The 32-year-old took four years to research his sophomore film, including interviewing former executioners and people who have had family members executed. “The conversations I have had with these people can be made into a lot of other films. But I had to distil all of them out to make the film I wanted.”
What resulted was Apprentice, which focuses on soft-spoken correctional officer Aiman, who finds himself taken under the wing of the prison’s charismatic chief executioner Rahim, and the man who pulled the lever on Aiman’s father, who was on death row.
Masterfully played by Malaysian actor Wan Hanafi Su, Rahim is a person who takes no delight in his job, but who handles it as professionally as he can. Aiman, played by Singapore actor Fir Rahman, wears his uniform with equal pride, but being a casualty of the death penalty, he is constantly grappling with authority and morality.
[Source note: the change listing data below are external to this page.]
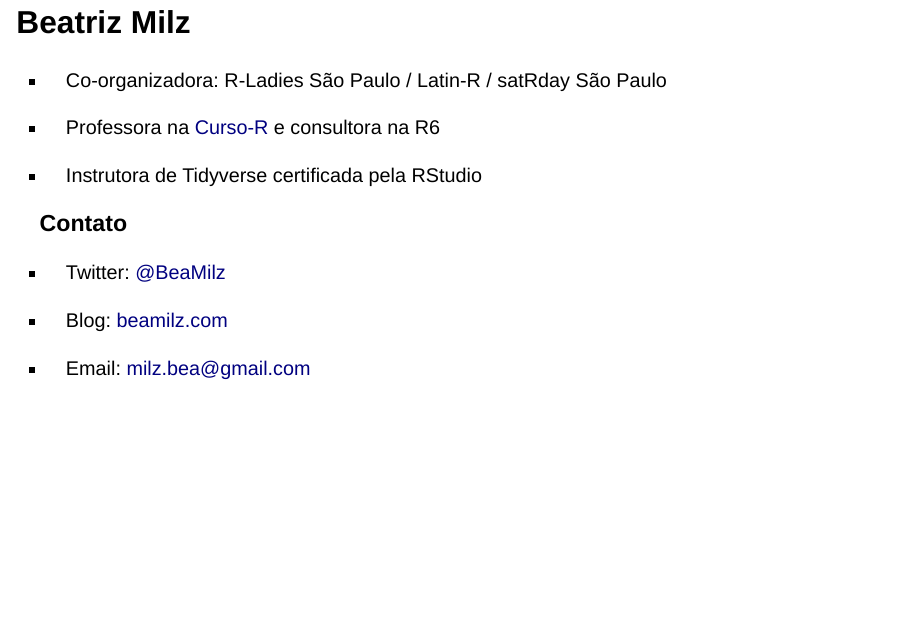
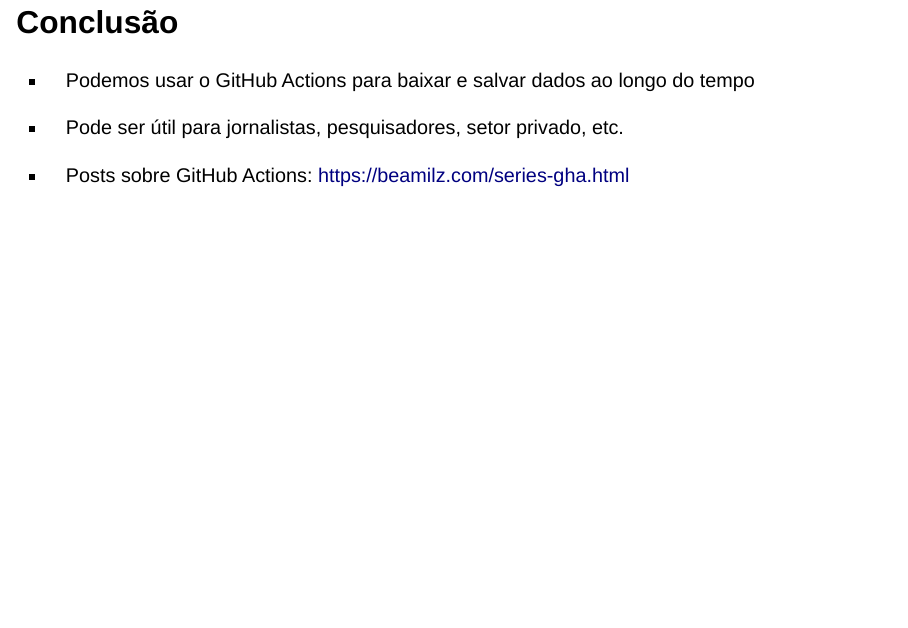
Before and after one commit to beatrizmilz/2023-04-cervejacomdados-fortaleza, a Quarto document (index.qmd): page 15 of 16 before the commit and page 15 of 17 after it. Rendered offline with R 4.5, knitr and Pandoc in place of Quarto, with nearby package versions; drawn as Slidy slides in place of the format the file asks for; some code elsewhere in the file could not run offline; column names are cleaned by a stand-in for the janitor package.

Commit message:
coloca slide de conclusao

```diff
--- a/index.qmd
+++ b/index.qmd
@@ -144,6 +142,13 @@ sigbm |>
 
 [https://github.com/beatrizmilz/sigbm/releases/tag/dados](https://github.com/beatrizmilz/sigbm/releases/tag/dadoshttps://github.com/beatrizmilz/sigbm/releases/tag/dados)
 
+## Conclusão
+
+-   Podemos usar o GitHub Actions para baixar e salvar dados ao longo do tempo
+
+-   Pode ser útil para jornalistas, pesquisadores, setor privado, etc.
+
+-   Posts sobre GitHub Actions: <https://beamilz.com/series-gha.html>
 
 ## Beatriz Milz
 
@@ -158,9 +164,6 @@ sigbm |>
 
-- Twitter: [\@BeaMilz](https://twitter.com/BeaMilz)
+-   Blog: [beamilz.com](https://beamilz.com)
 
-- Blog: [beamilz.com](https://beamilz.com)
-
-- Email: milz.bea@gmail.com
-
+-   Email: milz.bea\@gmail.com
 
 # Obrigada!
```
Also changed, not shown: index.html, index.qmd (9 more changed lines).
Filmed primarily in Singapore and partly in Australia, the film is an earnest dramatisation that offers a chilling and fascinating look at the human stories of the people working behind the walls, and especially in the gallows, of a fictitious local prison.
Mild-mannered Boo is to be credited for coaxing fine performances out of his leads, who have nothing but praise for the director.
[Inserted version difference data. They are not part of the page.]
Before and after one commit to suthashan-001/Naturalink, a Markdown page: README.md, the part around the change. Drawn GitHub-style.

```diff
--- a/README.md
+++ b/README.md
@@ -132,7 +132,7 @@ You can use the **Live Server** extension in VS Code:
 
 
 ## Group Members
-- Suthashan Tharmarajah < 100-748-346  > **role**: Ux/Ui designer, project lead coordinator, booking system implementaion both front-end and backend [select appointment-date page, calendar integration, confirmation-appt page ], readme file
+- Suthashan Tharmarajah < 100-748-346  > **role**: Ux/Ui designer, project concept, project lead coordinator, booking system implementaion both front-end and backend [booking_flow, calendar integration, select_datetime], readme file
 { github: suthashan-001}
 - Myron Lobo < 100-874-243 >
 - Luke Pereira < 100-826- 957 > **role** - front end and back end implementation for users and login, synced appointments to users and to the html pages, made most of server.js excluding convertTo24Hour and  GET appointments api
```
“He may be soft-spoken and sentimental, but he was very firm on set,” said Wan. Apprentice is the first overseas film the Malaysian veteran has starred in.
Singapore actress Mastura Ahmad, who plays Aiman’s older sister, concurred. “The film has many layers for each character yet Junfeng will make time to come to you, telling you exactly what he wants. He gets things done not by yelling or shouting, but with much patience,” she said.
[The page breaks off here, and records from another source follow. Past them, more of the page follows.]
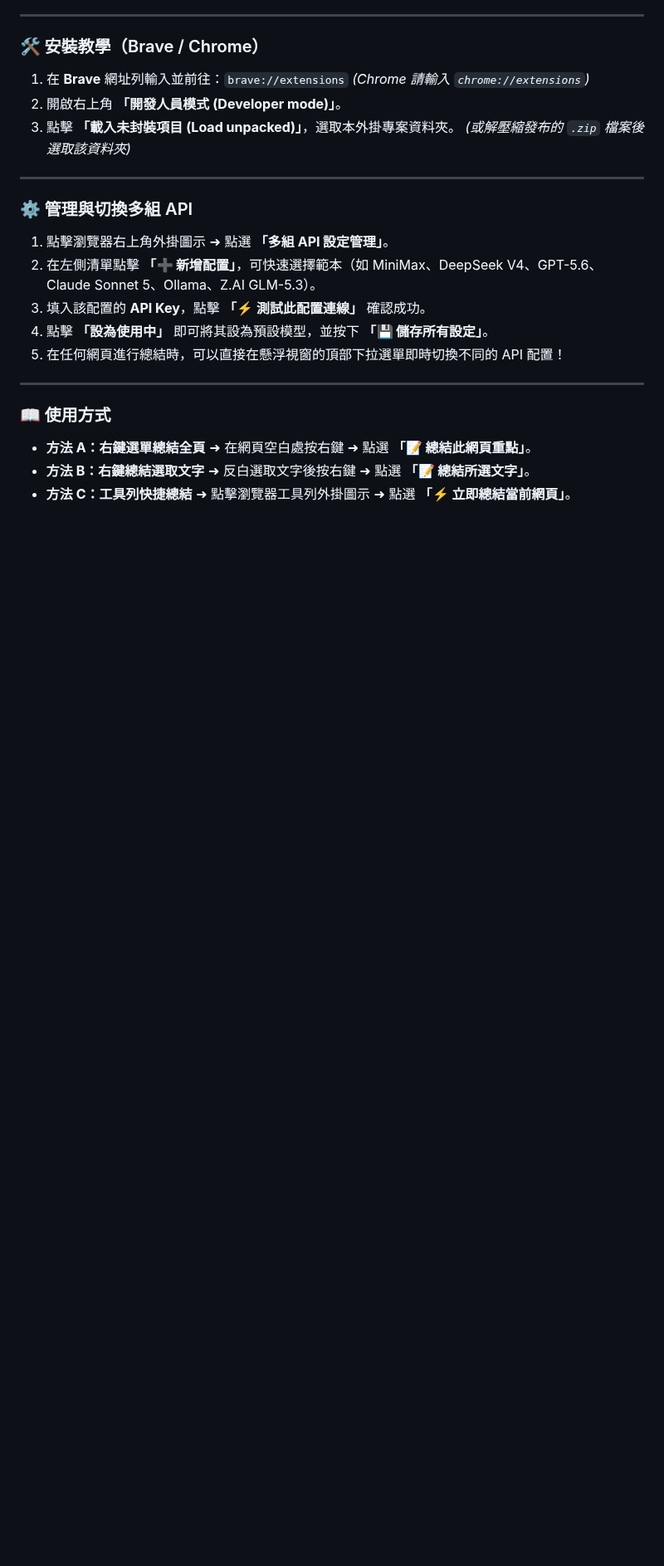
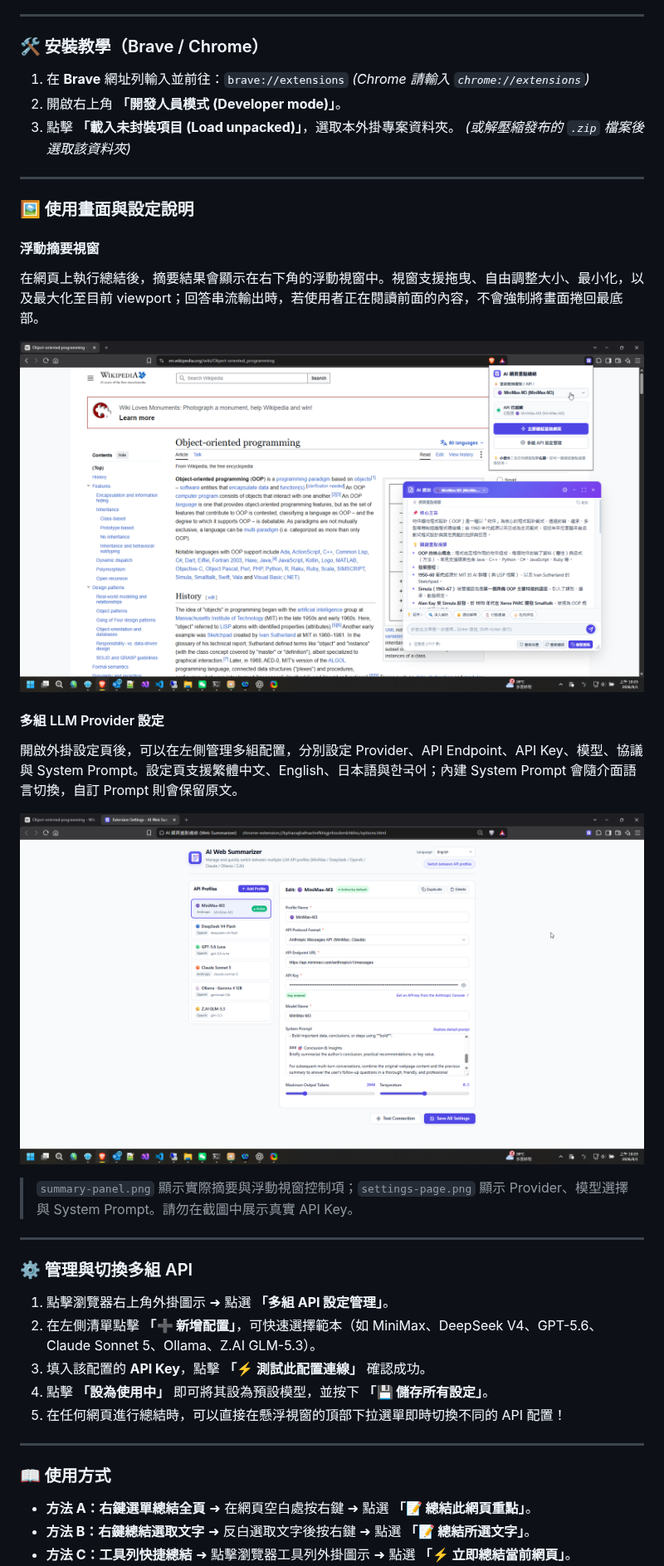
Before and after one commit to hs9021401/aurofact, a Markdown page: README.md, the part around one of its changes. Shown at 83% size. Rendered like a GitHub page; pictures changed too: docs/screenshots/settings-page.png (added), docs/screenshots/summary-panel.png (added); blank space fills up the shorter version.

Commit message:
docs: add usage and settings screenshots

```diff
--- a/README.md
+++ b/README.md
@@ -56,6 +56,24 @@
 2. 開啟右上角 **「開發人員模式 (Developer mode)」**。
 3. 點擊 **「載入未封裝項目 (Load unpacked)」**，選取本外掛專案資料夾。
    *(或解壓縮發布的 `.zip` 檔案後選取該資料夾)*
+
+---
+
+### 🖼️ 使用畫面與設定說明
+
+#### 浮動摘要視窗
+
+在網頁上執行總結後，摘要結果會顯示在右下角的浮動視窗中。視窗支援拖曳、自由調整大小、最小化，以及最大化至目前 viewport；回答串流輸出時，若使用者正在閱讀前面的內容，不會強制將畫面捲回最底部。
+
+![浮動摘要視窗](docs/screenshots/summary-panel.png)
+
+#### 多組 LLM Provider 設定
+
+開啟外掛設定頁後，可以在左側管理多組配置，分別設定 Provider、API Endpoint、API Key、模型、協議與 System Prompt。設定頁支援繁體中文、English、日本語與한국어；內建 System Prompt 會隨介面語言切換，自訂 Prompt 則會保留原文。
+
+![LLM Provider 設定頁](docs/screenshots/settings-page.png)
+
+> `summary-panel.png` 顯示實際摘要與浮動視窗控制項；`settings-page.png` 顯示 Provider、模型選擇與 System Prompt。請勿在截圖中展示真實 API Key。
 
 ---
 
```
Also changed, not shown: other parts of README.md (+18 -0 lines).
Fir recalled what it was like filming the prison yard scene in a defunct prison near Sydney, Australia, during winter. “Junfeng was telling us to ‘imagine you are in Singapore …’ to which we cried, ‘But Singapore isn’t this cold what!’” the actor-cum-physical trainer said with a laugh, confessing they had to pile on heavy blankets the moment filming stopped. “I also have to make sure I have the right haircut and that I don’t put on weight. I have to look the same as I did, like, two weeks ago!”
In May, Apprentice held its world premiere at the 69th Cannes Film Festival. It was one of two Singaporean films at the prestigious event this year, the other being K Rajagopal’s A Yellow Bird, which premiered at International Critics’ Week. Fir felt “very honoured” to hit the festival in his first lead role and first feature film, while Mastura was overwhelmed by “the amazing response from the public and media”. And Wan not only held the distinction of being the first Malaysian actor to grace the red carpet at Cannes, he was also widely recognisable because of his signature long white hair and was “treated like a superstar”.
Apprentice did not win its Un Certain Regard category, but Boo is not losing any sleep over it. “If we start defining how good a film is purely by awards, I think we will miss a lot of good films. If you understand how competitions work, it is quite often decided by a jury and is entirely subjective,” he reasoned.
What was most important to him is having the right platform to show his film.
“The reviews have been very positive and very encouraging,” he said. “In the four years making Apprentice, I learnt a lot personally — not only as a film-maker but also as a person. I’ve grown to understand things that I never understood, seen facets of humanity that I haven’t seen before.”
Apprentice opens in Singapore cinemas on June 30.
(Other cities worldwide – UK, Poland, France, Turkey, Hong Kong, etc – please check your local arthouse listings.)
This article was originally published in TODAY newspaper on June 28, 2016.